- 1 Tablespoon sugar
- 3 teaspoons Salt
- 1 teaspoon red pepper flakes
- 2 Tablespoons chives chopped
- Pour the olive oil into a large skillet and place over high heat. Add the onions and garlic and cook, stirring to coat in oil. Reduce the heat to medium, add the balsamic, sugar, salt, and red pepper flakes and cook 15 to 20 minutes, until the onions are velvety soft. remove from the heat and let cool and add the chopped chives. Serve at room temperature in a decorative bowl.
Rosedale Community Garden
Annual Garlic Fest
When: Saturday, September 14, 6:00 p.m. to 9:00 p.m.
Where: Harvard Gulch Golf Course Clubhouse, located at 660 E. Iliff in Denver
Enjoy an evening of live music, gourmet garlic tastings, and samplings of a garlic-inspired tasting menu.
Tickets are advance sale only and space is limited.
Rosedale gardeners have planted and harvested 9 different varieties of gourmet garlic. That’s more than 2000 individual cloves!! Carefully hand-planted one by one last Fall; lovingly tended all Winter and Spring; hand-harvested, cleaned, tagged, and bundled. Now you get to try them. Did we mention that it was all done by hand?
All Rosedale gourmet garlic varieties will be available for sale.
…the difference that gourmet garlic can make in your cooking.
Come taste and compare our garlic with regular, supermarket garlic. You will never go back! Taste the difference our gourmet garlic makes in garlic bread, garlic pizza, soups, and more.
…about planting, harvesting, storing, and using the many varieties of garlic. Garlic experts on hand to answer all your garlic questions.
And best of all, Rosedale gourmet garlic varieties will be available for sale. Take some home for your own garlicky, gourmet dishes.
JOIN THE FUN

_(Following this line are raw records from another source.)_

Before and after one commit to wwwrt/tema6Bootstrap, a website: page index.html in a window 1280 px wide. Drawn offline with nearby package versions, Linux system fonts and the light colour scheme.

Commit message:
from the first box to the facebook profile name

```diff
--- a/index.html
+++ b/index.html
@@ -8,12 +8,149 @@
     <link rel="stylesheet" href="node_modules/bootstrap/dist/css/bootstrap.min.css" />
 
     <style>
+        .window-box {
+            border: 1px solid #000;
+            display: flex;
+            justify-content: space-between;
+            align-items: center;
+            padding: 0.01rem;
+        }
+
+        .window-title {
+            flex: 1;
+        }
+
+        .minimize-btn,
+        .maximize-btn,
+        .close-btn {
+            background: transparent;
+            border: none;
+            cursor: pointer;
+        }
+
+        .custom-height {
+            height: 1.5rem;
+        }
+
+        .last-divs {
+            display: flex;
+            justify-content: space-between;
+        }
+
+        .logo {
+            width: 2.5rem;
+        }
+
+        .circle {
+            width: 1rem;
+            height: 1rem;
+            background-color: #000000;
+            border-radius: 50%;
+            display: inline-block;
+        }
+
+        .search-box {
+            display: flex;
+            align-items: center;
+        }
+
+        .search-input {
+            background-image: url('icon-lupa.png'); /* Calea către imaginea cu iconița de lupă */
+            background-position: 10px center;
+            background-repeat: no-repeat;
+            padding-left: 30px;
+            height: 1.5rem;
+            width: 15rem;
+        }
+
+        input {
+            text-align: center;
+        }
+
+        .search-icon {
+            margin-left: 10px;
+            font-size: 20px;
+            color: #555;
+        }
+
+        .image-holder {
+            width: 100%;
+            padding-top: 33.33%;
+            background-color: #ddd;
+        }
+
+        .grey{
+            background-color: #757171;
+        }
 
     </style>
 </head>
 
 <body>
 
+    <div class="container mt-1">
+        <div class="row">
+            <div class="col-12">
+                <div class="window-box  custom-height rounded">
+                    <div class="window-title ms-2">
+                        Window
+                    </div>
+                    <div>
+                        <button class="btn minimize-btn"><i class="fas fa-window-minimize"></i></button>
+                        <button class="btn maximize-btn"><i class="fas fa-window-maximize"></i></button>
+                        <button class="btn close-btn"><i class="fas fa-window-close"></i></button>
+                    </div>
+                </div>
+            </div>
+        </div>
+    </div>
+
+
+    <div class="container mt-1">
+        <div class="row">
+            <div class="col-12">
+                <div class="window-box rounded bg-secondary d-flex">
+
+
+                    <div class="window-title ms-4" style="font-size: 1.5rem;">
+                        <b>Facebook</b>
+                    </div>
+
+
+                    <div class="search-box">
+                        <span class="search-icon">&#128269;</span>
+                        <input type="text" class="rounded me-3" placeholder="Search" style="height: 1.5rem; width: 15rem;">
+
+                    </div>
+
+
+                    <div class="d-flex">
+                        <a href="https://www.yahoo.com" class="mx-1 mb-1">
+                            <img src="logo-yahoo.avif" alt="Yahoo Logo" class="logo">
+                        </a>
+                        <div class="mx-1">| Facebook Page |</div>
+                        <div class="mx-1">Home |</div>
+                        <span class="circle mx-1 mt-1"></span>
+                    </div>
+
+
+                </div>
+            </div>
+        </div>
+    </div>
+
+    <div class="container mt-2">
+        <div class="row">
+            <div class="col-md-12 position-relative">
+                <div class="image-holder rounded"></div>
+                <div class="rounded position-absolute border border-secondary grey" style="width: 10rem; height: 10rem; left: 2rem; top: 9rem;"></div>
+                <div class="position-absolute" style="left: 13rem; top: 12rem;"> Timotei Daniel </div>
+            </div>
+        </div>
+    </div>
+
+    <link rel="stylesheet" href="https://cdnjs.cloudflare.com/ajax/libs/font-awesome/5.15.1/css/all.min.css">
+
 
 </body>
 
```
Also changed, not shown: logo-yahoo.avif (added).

Tickets are $20 and include 2 beverages (wine and beer, included), garlic tastings, and sample foods.
Live music by Krewe De Groove.
All proceeds benefit Rosedale Community Garden and help us buy things like: organic compost, organic straw for mulch, tools, water to keep our gardens growing, and many other items large and small.
Thank you for your support.